#### [ACTIVITY]
Extract every entry word for word.

[Extracted data entries]
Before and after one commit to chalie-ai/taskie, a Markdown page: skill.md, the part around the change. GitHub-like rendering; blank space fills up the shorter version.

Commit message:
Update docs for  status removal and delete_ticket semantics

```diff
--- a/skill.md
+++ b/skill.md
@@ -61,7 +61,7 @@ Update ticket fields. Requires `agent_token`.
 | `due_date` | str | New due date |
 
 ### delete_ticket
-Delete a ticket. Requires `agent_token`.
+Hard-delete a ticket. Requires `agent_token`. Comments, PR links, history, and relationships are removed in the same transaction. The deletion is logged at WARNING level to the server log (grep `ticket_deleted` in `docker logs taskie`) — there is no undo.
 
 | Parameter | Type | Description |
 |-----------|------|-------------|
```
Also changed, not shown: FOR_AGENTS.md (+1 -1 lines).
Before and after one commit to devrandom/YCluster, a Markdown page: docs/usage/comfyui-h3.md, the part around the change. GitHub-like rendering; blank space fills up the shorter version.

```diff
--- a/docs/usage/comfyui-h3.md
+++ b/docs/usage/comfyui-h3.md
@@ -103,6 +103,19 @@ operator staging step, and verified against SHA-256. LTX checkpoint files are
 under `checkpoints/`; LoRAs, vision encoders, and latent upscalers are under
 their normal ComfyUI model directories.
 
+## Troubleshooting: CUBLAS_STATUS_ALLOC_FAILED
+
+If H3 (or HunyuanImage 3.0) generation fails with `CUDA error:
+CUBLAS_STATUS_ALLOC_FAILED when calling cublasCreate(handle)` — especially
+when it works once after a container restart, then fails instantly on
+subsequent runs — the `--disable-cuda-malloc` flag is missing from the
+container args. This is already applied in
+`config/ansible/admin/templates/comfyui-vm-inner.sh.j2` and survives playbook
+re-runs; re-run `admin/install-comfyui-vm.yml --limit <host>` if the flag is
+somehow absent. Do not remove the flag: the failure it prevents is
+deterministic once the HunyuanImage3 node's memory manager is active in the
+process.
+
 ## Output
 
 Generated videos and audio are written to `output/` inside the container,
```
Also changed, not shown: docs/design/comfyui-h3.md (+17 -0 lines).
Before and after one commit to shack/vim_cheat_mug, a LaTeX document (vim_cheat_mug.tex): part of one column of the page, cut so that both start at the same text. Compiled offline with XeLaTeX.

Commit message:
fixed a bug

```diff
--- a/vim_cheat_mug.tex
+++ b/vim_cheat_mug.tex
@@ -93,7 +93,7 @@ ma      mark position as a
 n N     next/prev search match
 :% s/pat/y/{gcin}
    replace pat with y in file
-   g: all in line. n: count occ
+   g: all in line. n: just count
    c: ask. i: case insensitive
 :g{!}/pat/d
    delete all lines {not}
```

#### [EXERCISE SOLUTION]
Before and after one commit to chalie-ai/taskie, a Markdown page: skill.md, the part around the change. GitHub-like rendering; blank space fills up the shorter version.

Commit message:
Update docs for  status removal and delete_ticket semantics

```diff
--- a/skill.md
+++ b/skill.md
@@ -61,7 +61,7 @@ Update ticket fields. Requires `agent_token`.
 | `due_date` | str | New due date |
 
 ### delete_ticket
-Delete a ticket. Requires `agent_token`.
+Hard-delete a ticket. Requires `agent_token`. Comments, PR links, history, and relationships are removed in the same transaction. The deletion is logged at WARNING level to the server log (grep `ticket_deleted` in `docker logs taskie`) — there is no undo.
 
 | Parameter | Type | Description |
 |-----------|------|-------------|
```
Also changed, not shown: FOR_AGENTS.md (+1 -1 lines).
Before and after one commit to devrandom/YCluster, a Markdown page: docs/usage/comfyui-h3.md, the part around the change. GitHub-like rendering; blank space fills up the shorter version.

```diff
--- a/docs/usage/comfyui-h3.md
+++ b/docs/usage/comfyui-h3.md
@@ -103,6 +103,19 @@ operator staging step, and verified against SHA-256. LTX checkpoint files are
 under `checkpoints/`; LoRAs, vision encoders, and latent upscalers are under
 their normal ComfyUI model directories.
 
+## Troubleshooting: CUBLAS_STATUS_ALLOC_FAILED
+
+If H3 (or HunyuanImage 3.0) generation fails with `CUDA error:
+CUBLAS_STATUS_ALLOC_FAILED when calling cublasCreate(handle)` — especially
+when it works once after a container restart, then fails instantly on
+subsequent runs — the `--disable-cuda-malloc` flag is missing from the
+container args. This is already applied in
+`config/ansible/admin/templates/comfyui-vm-inner.sh.j2` and survives playbook
+re-runs; re-run `admin/install-comfyui-vm.yml --limit <host>` if the flag is
+somehow absent. Do not remove the flag: the failure it prevents is
+deterministic once the HunyuanImage3 node's memory manager is active in the
+process.
+
 ## Output
 
 Generated videos and audio are written to `output/` inside the container,
```
Also changed, not shown: docs/design/comfyui-h3.md (+17 -0 lines).
Before and after one commit to shack/vim_cheat_mug, a LaTeX document (vim_cheat_mug.tex): part of one column of the page, cut so that both start at the same text. Compiled offline with XeLaTeX.

Commit message:
fixed a bug

```diff
--- a/vim_cheat_mug.tex
+++ b/vim_cheat_mug.tex
@@ -93,7 +93,7 @@ ma      mark position as a
 n N     next/prev search match
 :% s/pat/y/{gcin}
    replace pat with y in file
-   g: all in line. n: count occ
+   g: all in line. n: just count
    c: ask. i: case insensitive
 :g{!}/pat/d
    delete all lines {not}
```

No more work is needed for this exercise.